We get all sorts of books pertaining to Civil War medicine donated to the museum, but I think my favorites are the diaries. They go beyond the medical facts and figures and give glimpses into the lives of the medical caregivers of the time. Today I thought I’d give you a look at a small diary kept by an Assistant Surgeon in the Civil War.
This diary is on loan to the museum and is currently on display in our Camp Life gallery. I was offered the chance to borrow it by the great-grandson of its author. We had talked on the telephone a few times, and he was very interested in sharing this diary and a few other related artifacts, so that more people could enjoy them. He was a very charming gentleman, and we were in the process of arranging for the delivery of the artifacts when I stopped hearing from him. I was shocked and quite sad to learn that he had passed away. I was very grateful when his daughter decided to honor his wishes and go forward with the loan of the artifacts.
The diary was written by Thomas Clark Lawton, who was an Assistant Surgeon with the 37th Massachusetts Volunteer Infantry. Thomas Lawton was born in Hartland, CT, on February 8, 1834. He attended Sheffield Medical School and graduated in 1859, after which he worked at the Rainsford Island Hospital in Boston, MA. Dr. Lawton was one of the first volunteers to enlist in the 37th Massachusetts Volunteer Infantry, remaining with them from August 15, 1862 through February 23, 1864. He was in the battles of Fredericksburg, Chancellorsville, and Gettysburg, as well as the 1863 New York draft riots.

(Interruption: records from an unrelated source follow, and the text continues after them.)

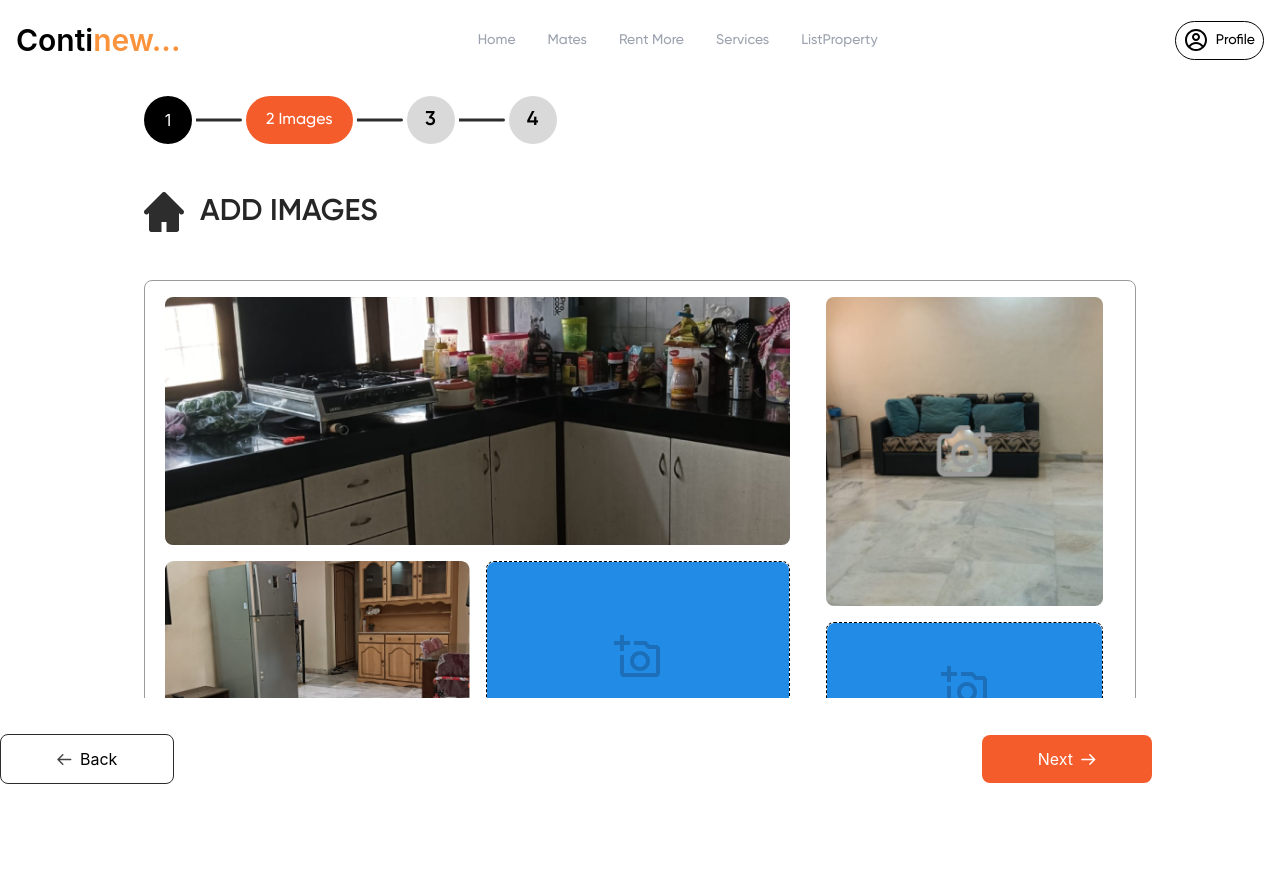
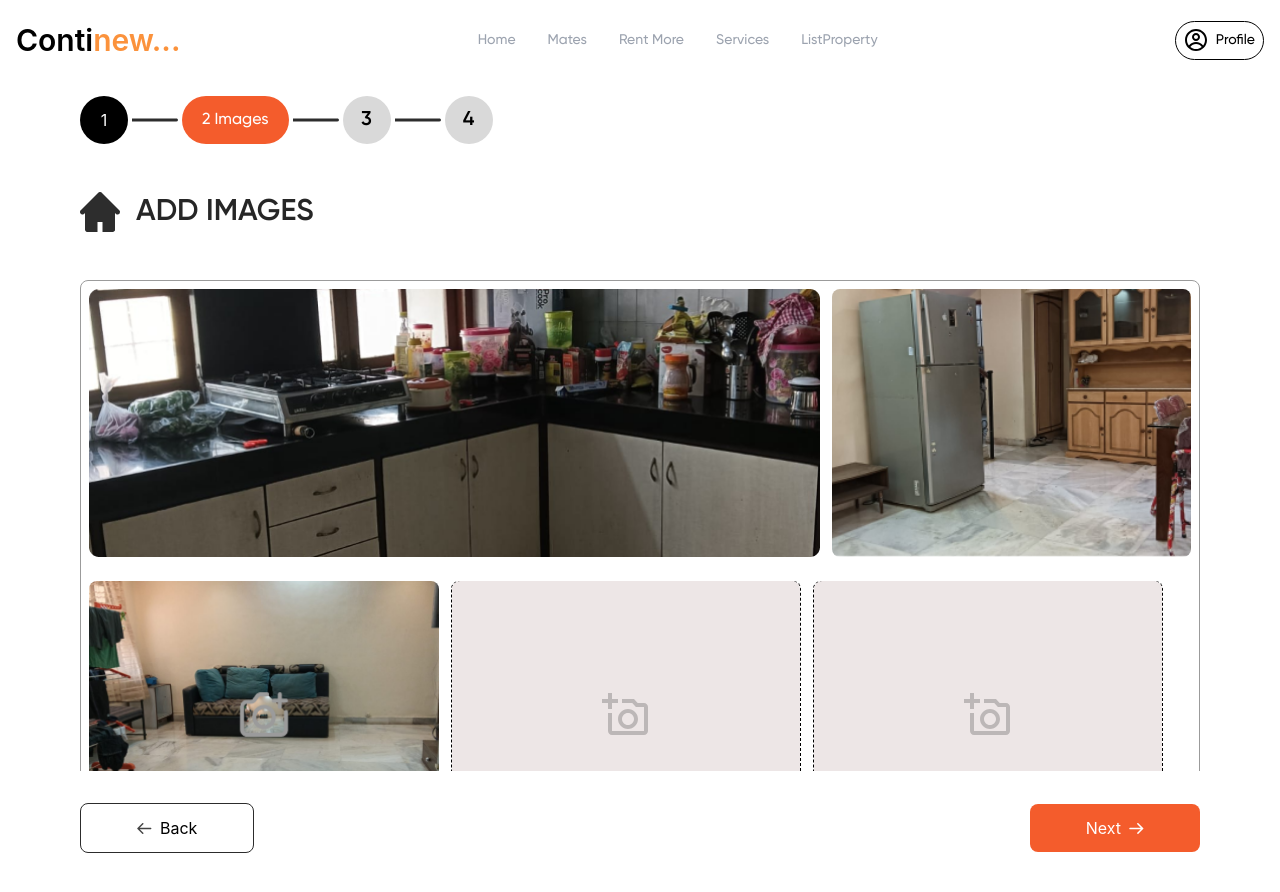
Before and after one commit to harshwarghade22/Mini-Project, a React (Vite) app: page /addImage in a window 1280 px wide. Shown: the top 892 px of the page. Before the commit the page ends 804 px from the top, so only its background shows below. Built offline with nearby package versions, Linux system fonts and the light colour scheme.

Commit message:
addImage section modified

```diff
--- a/src/components/File-upload/FileUpload.jsx
+++ b/src/components/File-upload/FileUpload.jsx
@@ -27,11 +27,11 @@ function FileUpload() {
         {(props) =>
           !file ? (
             <div
-              className="rounded-lg w-full h-full border-dashed  border-[1px]  border-black relative flex justify-center items-center "
+              className="rounded-lg lg:w-[350px] lg:h-[268px]   md:w-[300px] md:h-[268px] sm:w-[280p6] sm:h-[268px] border-dashed  border-[1px]  border-black relative flex justify-center items-center "
               {...props}
             >
               <Button
-                className={`w-full h-full rounded-lg  ${buttonStyles.button}`}
+                className={`lg:w-[350px] lg:h-[268px]   md:w-[300px] md:h-[268px] sm:w-[280px] sm:h-[268px] rounded-lg  ${buttonStyles.button}`}
               >
                 <MdOutlineAddAPhoto className="text-black text-center text-5xl opacity-20" />
               </Button>
@@ -42,7 +42,7 @@ function FileUpload() {
               style={{ position: "relative" }}
             >
               <img
-                className="rounded-lg w-full h-[226px]  md:object-cover object-scale-down"
+                className="rounded-lg w-[350px] h-[268px]   md:w-[300px] md:h-[268px] sm:w-[280px] sm:h-[268px] object-cover object-center"
                 src={URL.createObjectURL(file)}
                 alt="Uploaded File"
               />
--- a/src/components/File-upload/FileUpload.module.css
+++ b/src/components/File-upload/FileUpload.module.css
@@ -1,5 +1,5 @@
 
-.button:hover {
+.button {
 
     background-color: rgb(237, 230, 230);
     opacity: 10;
--- a/src/components/Filters.jsx
+++ b/src/components/Filters.jsx
@@ -21,9 +21,13 @@ function Hero() {
     useEffect(() => {
         async function fetchFlats() {
             try {
-                let { state, flatSize, occupancy } = params.state
-                let url = `flats?${location.map(city => `filters[$or][0][$and][0][city][$eq]=${city}&`)}${state && `filters[$or][0][$and][1][state][$eq]=${state}&`}${flatSize && `filters[$or][0][$and][1][flatSize][$eq]=${flatSize}&`}${occupancy && `filters[$or][0][$and][1][occupancy][$eq]=${occupancy}&`}populate=*`
-                console.log(url)
+                let { state, flatSize, occupancy } = params;
+                let url = `flats?${location.map(city => `filters[$or][0][$and][0][city][$eq]=${city}&`)}` +
+                          `${state ? `filters[$or][0][$and][1][state][$eq]=${state}&` : ''}` +
+                          `${flatSize ? `filters[$or][0][$and][1][flatSize][$eq]=${flatSize}&` : ''}` +
+                          `${occupancy ? `filters[$or][0][$and][1][occupancy][$eq]=${occupancy}&` : ''}` +
+                          `populate=*`;
+                console.log(url);
                 let config = {
                     method: 'get',
                     maxBodyLength: Infinity,
@@ -33,24 +37,18 @@ function Hero() {
                     }
                 };
 
-                const res = await axios.request(config)
-
-                // res.data.data.forEach(item => {
-                //     item.attributes.slides = item.attributes.slides.data.map(slide => ({ url: serverURL + slide.attributes.url }));
-                // });
-
-                // console.log(res.data.data)
-                setFilterData(res.data.data)
+                const res = await axios.request(config);
+                setListedProperties(res.data.data);
                 setIsLoading(false);
-
             } catch (err) {
-                console.log(err)
+                console.log(err);
                 setIsLoading(false);
             }
         }
 
         fetchFlats();
-    }, [params, location])
+    }, [params, location]);
+
 
 
     const handleLocationChange = (selectedLocations) => {
--- a/src/components/Listing_steps/Hero2.jsx
+++ b/src/components/Listing_steps/Hero2.jsx
@@ -15,7 +15,7 @@ import { ScrollArea } from "@mantine/core";
 const Hero2 = () => {
   return (
     <>
-    <div className="max-w-5xl  mx-auto py-4 px-4">
+      <div className="max-w-6xl  mx-auto py-4 px-4">
         <div className="top  flex justify-start items-center gap-1">
           <Link to="/addLocation">
             <div className="w-12 h-12 rounded-full bg-black text-white flex justify-center items-center">
@@ -48,11 +48,11 @@ const Hero2 = () => {
           </h1>
         </div>
 
-      <ScrollArea h={450} type="never">
+        {/* <ScrollArea h={450} type="never">
         <div className="max-w-6xl grid lg:grid-cols-12 gap-4 border rounded-lg border-[#9B9B9B] px-4 py-4 my-8">
           <div className="lg:col-span-8 md:col-span-6 col-span-12 grid-rows-2 lg:px-1 px-4">
             <img
-              className="rounded-lg md:w-full md:h-[248px] sm:w-[628px] sm:h-[268px]  md:object-cover object-scale-down lg:mb-4 md:mb-8 mb-4 "
+              className="rounded-lg md:w-full md:h-[268px] sm:w-[628px] sm:h-[268px]  md:object-cover object-scale-down lg:mb-4 md:mb-8 mb-4 "
               src={item1}
               alt=""
             />
@@ -68,7 +68,7 @@ const Hero2 = () => {
 
           <div className="lg:col-span-4 md:col-span-6 col-span-12  grid  lg:grid-cols-1 grid-cols-2 gap-4 px-4">
             <img
-              className=" rounded-lg w-full h-full mb-6  md:object-cover object-scale-down"
+              className=" rounded-lg w-full h-[268px] mb-6  md:object-cover object-scale-down"
               src={item3}
               alt=""
             />
@@ -76,12 +76,36 @@ const Hero2 = () => {
           </div>
         </div>
 
+      </ScrollArea> */}
+
+        <ScrollArea h={523} type="never">
+          <div className="max-w-7xl grid w-full h-full  border rounded-lg border-[#9B9B9B] lg:p-2 p-4 my-8">
+            <div className="top grid md:grid-cols-12 gap-3">
+              <img
+                className="col-span-8   rounded-lg lg:w-full  md:h-[268px] sm:w-[658px] sm:h-[268px]  md:object-cover object-scale-down lg:mb-4 md:mb-8 mb-4 "
+                src={item1}
+                alt=""
+              />
+              <img
+                className="col-span-4 rounded-lg lg:w-full  md:h-[268px] w-[500px] h-[268px]  md:object-cover "
+                src={item2}
+                alt=""
+              />
+            </div>
+
+            <div className="flex  flex-wrap gap-3 lg:my-2 my-8">
+              <img
+                className=" rounded-lg lg:w-[350px] lg:h-[268px] md:w-[300px]  md:h-[268px] sm:w-[280px] sm:h-[268px] mb-6  object-cover object-center "
+                src={item3}
+                alt=""
+              />
+              <FileUpload />
+              <FileUpload />
+            </div>
+          </div>
         </ScrollArea>
 
-      </div>
-
-
-      <div className="max-w-6xl flex justify-between items-center my-5">
+        <div className="max-w-7xl flex justify-between items-center my-8">
           <Link to="/addLocation">
             <button className="px-14 py-3 border-[#2C2C2C] border rounded-lg flex justify-center items-center gap-2">
               <img src={arrow2} alt="" />
@@ -97,8 +121,7 @@ const Hero2 = () => {
             </button>
           </Link>
         </div>
-
-
+      </div>
     </>
   );
 };
```
Lines whose indentation alone changed are shown as unchanged.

The first entry in the diary is for New Year’s Day in 1863. Dr. Lawton notes that they were camping along the Rappahannock River (Virginia), and that he was doing picket duty. He adds that the previous New Year had been much more pleasant! Later entries describe muddy marches, setting up tents in the rain, shortages of food, illnesses and deaths, sending requisitions for medicines which never arrived, going on furlough, and seeing President Lincoln reviewing the troops.
It appears that he was in our local area as well:
Friday, July 10 – Left our camp near Boonsborough early and marched towards Hagerstown. Heavy canons a little in advance. Marched some 4 miles and took position on the right of the corps in line of battle. Lay there all day and night. Located my hospital in a nice grove in the rear. Seven companies under the Maj. Detailed about 10 ock at night to go on picket. After packing up and going 2 miles it was concluded they were not needed and sent back.
Saturday, July 11 – Lay in same position all day. Rec’d orders to pack up and put all meds away about sundown. After about an hour’s waiting rec’d orders for the men to go to sleep. Went back to our old position and had a good night’s rest. Orders to march at 4 tomorrow morning.
Sunday, July 12 – Left our position this morning and marched in the direction of Hagerstown passing through Funkstown. Came up with reb pickets about a mile beyond. Funkstown and Antietam Creek formed in line of battle and sent out skirmishers. Lay in first position for about 2 hours. Then moved to the left about a mile or so and formed again. A very heavy shower in p.m. Skirmishing very heavy – quiet at night when we advanced our pickets. Several of the 2nd RI wounded. Took a house for a hospital. Slept in a hay loft. Had my horse stolen at night – found her again.
Thomas Lawton was not the only one who made entries in his diary though. His fiancée left several short notes, poems, and drawings for him to find, as well as an entry on January 10 reminding him that it was her birthday! Her name was Nina Vose, and seeing her additions makes me think that this diary may have been a gift from her. Dr. Lawton makes many references in his diary about to writing to Nina and receiving letters from her. While Dr. Lawton’s diary entries are mostly matter of fact, Nina’s little additions are more playful. On one page she left him this little ditty:
“Thomas was an idle lad,
And lounged about all day.
And though he many lessons had,
He minded naught but play.”
I had chuckle when reading that Nina signed many of her entries “Pinkie”, and in one instance, “Naughty Pinkie!” It seemed quite evident that these two were more than just a little fond of each other! As difficult as it must have been for them to be apart, their story does have a happy ending. After the war, Dr. Lawton set up a private practice in Hinsdale, MA, married Nina, and they raised four children together.
The last diary entry on December 30 is a poem written in the doctor’s handwriting that seems to tell it all:
“They never loved who idly say
That lover’s hearts are apt to stray.
For O, I tell thee, gentle one,
True love is changeless as the sun,
Unlike a transient flashing flame
It glows eternally the same;
‘Tis fixed in reason and the will,
And ceases not till hearts are still.”
Photos courtesy of the National Museum of Civil War Medicine.
My entire blog can be viewed at www.guardianoftheartifacts.blogspot.com.